During a lively oral argument Wednesday, the justices of the U.S. Supreme Court seemed torn over whether police can conduct a warrantless search of a home over the previous objection of a tenant when a co-tenant subsequently consents.
The case of Fernandez v. California, No. 12-7822, involves the warrantless search of the Los Angeles home of defendant Walter Fernandez. Police came to Fernandez’ apartment after witnesses reported seeing a robbery suspect run into the premises.
When police knocked on the door, Roxanne Rojas answered. She was holding a child and showing signs that she had been beaten, including blood on her clothing. Fernandez also appeared at the door, telling police: “You don’t have any right to come in here. I know my rights.”
Suspecting domestic violence, the police took Fernandez into custody. Witnesses to the earlier robbery identified Fernandez as the perpetrator.
About an hour later, police returned to the apartment and Rojas consented to a search, which produced evidence that included clothing matching the description of the robber, a knife and a gun.

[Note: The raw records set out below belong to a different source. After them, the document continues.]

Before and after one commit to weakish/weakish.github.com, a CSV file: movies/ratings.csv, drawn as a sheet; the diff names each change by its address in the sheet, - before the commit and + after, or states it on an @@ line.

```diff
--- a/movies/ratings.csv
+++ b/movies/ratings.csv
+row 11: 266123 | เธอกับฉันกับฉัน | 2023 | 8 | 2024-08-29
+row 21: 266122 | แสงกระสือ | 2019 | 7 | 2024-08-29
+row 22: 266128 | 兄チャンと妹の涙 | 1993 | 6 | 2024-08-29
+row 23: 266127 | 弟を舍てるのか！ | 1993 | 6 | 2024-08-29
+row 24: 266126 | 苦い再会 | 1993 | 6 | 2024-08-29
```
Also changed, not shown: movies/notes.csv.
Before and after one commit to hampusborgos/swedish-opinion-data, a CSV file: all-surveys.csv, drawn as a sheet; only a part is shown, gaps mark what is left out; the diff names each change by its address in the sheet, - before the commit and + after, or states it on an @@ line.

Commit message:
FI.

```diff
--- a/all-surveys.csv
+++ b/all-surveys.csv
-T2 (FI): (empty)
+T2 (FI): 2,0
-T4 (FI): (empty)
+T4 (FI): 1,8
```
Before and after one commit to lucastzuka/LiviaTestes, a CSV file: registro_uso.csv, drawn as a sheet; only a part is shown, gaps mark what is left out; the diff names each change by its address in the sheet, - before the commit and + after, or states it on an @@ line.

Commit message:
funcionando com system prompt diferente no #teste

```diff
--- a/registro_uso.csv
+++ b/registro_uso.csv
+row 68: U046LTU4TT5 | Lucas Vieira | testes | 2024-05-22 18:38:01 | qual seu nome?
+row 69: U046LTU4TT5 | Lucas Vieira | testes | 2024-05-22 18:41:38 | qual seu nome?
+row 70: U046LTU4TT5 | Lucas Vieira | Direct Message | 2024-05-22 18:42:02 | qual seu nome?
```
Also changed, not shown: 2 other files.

The defendant was charged with several crimes, including burglary with enhanced factors for allegedly using a knife while committing the crime. He moved to suppress the evidence from the search of his home, arguing that he had not consented to the warrantless search.
The trial court denied the motion, ruling that Rojas, as a cotenant, had consented to the search.

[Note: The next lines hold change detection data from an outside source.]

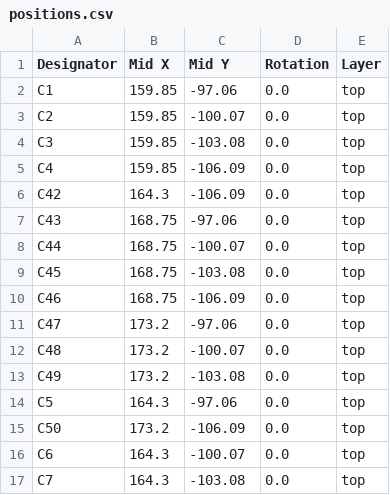
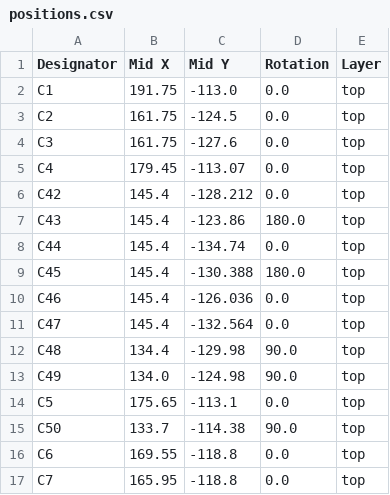
Before and after one commit to udu3324/slider-synth, a CSV file: pcb/slider-synth/production/positions.csv, drawn as a sheet; only a part is shown; the diff covers the shown part only.

```diff
--- a/pcb/slider-synth/production/positions.csv
+++ b/pcb/slider-synth/production/positions.csv
@@ -1,17 +1,17 @@
 Designator,Mid X,Mid Y,Rotation,Layer
-C1,159.85,-97.06,0.0,top
-C2,159.85,-100.07,0.0,top
-C3,159.85,-103.08,0.0,top
-C4,159.85,-106.09,0.0,top
-C42,164.3,-106.09,0.0,top
-C43,168.75,-97.06,0.0,top
-C44,168.75,-100.07,0.0,top
-C45,168.75,-103.08,0.0,top
-C46,168.75,-106.09,0.0,top
-C47,173.2,-97.06,0.0,top
-C48,173.2,-100.07,0.0,top
-C49,173.2,-103.08,0.0,top
-C5,164.3,-97.06,0.0,top
-C50,173.2,-106.09,0.0,top
-C6,164.3,-100.07,0.0,top
-C7,164.3,-103.08,0.0,top
+C1,191.75,-113.0,0.0,top
+C2,161.75,-124.5,0.0,top
+C3,161.75,-127.6,0.0,top
+C4,179.45,-113.07,0.0,top
+C42,145.4,-128.212,0.0,top
+C43,145.4,-123.86,180.0,top
+C44,145.4,-134.74,0.0,top
+C45,145.4,-130.388,180.0,top
+C46,145.4,-126.036,0.0,top
+C47,145.4,-132.564,0.0,top
+C48,134.4,-129.98,90.0,top
+C49,134.0,-124.98,90.0,top
+C5,175.65,-113.1,0.0,top
+C50,133.7,-114.38,90.0,top
+C6,169.55,-118.8,0.0,top
+C7,165.95,-118.8,0.0,top
```
Also changed, not shown: 4 added rows, 2 removed rows and 69 edited cells elsewhere in this file, pcb/slider-synth/production/bom.csv, pcb/slider-synth/production/designators.csv, 27 other files.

The California Court of Appeal affirmed. The court distinguished the Supreme Court’s ruling in the 2006 case Georgia v. Randolph, No. 04-1067, which held that a cotenant cannot consent to a warrantless police search of a home when the co-occupant is present and objecting. Here, the court reasoned, the objecting tenant was no longer present when the search took place.
After the California Supreme Court denied the defendant’s petition for review, the Supreme Court granted his petition for certiorari.

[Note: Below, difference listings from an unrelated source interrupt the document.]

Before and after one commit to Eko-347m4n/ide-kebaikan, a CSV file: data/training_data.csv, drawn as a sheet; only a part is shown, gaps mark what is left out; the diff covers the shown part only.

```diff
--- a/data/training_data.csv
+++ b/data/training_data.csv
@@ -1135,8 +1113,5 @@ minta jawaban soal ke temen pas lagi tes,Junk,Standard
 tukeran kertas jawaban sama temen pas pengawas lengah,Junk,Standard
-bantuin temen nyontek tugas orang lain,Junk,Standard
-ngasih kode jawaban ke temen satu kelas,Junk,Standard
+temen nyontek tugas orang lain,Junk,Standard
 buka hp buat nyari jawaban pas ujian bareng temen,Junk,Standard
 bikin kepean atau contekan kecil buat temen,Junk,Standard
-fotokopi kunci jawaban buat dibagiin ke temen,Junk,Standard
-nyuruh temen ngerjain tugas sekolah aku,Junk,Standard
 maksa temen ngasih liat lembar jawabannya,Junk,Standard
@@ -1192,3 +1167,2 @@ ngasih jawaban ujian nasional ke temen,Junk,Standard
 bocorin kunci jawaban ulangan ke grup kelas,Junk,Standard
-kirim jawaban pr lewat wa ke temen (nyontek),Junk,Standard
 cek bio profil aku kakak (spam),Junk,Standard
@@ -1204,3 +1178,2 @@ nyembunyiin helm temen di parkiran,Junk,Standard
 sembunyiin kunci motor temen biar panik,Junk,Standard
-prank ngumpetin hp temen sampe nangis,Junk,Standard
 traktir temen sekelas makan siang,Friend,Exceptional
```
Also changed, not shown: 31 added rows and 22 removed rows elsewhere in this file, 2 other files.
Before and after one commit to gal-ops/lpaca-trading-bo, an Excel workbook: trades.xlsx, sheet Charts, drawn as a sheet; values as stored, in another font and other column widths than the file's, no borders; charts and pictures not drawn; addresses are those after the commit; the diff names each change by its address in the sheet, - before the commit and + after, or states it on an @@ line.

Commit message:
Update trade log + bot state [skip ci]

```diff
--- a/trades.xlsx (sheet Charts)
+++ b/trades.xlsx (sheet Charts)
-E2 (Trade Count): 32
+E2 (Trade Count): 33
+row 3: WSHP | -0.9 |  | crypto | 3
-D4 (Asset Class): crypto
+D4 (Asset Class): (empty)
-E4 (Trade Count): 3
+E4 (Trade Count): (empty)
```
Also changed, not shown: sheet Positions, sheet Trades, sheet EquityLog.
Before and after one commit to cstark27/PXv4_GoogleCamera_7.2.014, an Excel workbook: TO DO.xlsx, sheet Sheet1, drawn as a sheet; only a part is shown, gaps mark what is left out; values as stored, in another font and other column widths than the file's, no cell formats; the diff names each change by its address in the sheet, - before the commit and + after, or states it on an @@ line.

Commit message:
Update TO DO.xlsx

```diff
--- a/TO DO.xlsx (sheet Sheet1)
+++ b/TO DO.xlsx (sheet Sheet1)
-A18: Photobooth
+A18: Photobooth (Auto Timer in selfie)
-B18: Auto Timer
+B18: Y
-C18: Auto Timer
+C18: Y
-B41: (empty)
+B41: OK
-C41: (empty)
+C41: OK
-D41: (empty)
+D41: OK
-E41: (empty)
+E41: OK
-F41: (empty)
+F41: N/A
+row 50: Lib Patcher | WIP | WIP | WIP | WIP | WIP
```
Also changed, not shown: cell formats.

‘It’s her house, too’
Jeffrey L. Fisher, a professor at Stanford Law School in Stanford, Calif., argued on the defendant’s behalf that when a cotenant consents, there is a “rebuttable presumption” that he or she speaks for all occupants. But when the police know otherwise, that presumption must be reversed.
“When the police full well know that one person doesn’t have a delegated authority to speak for the others, they must respect the objection,” Fisher said. “And a failure to do so violates the Fourth Amendment.”
Justice Stephen Breyer said he was “bothered” by the idea of a battered spouse not being allowed to let police into her home.
“It’s her house, too,” Breyer said. “Can’t she invite people into her house, too, whom she wants, including the policeman? … That’s the example that keeps gnawing on my mind.”
Fisher said that a spouse in that situation “may well be able to invite the police into the dwelling sometimes, but that’s very different than what’s going on here.”
Fisher stressed that Fernandez was present and made a Randolph objection to the search, but was led away involuntarily by police.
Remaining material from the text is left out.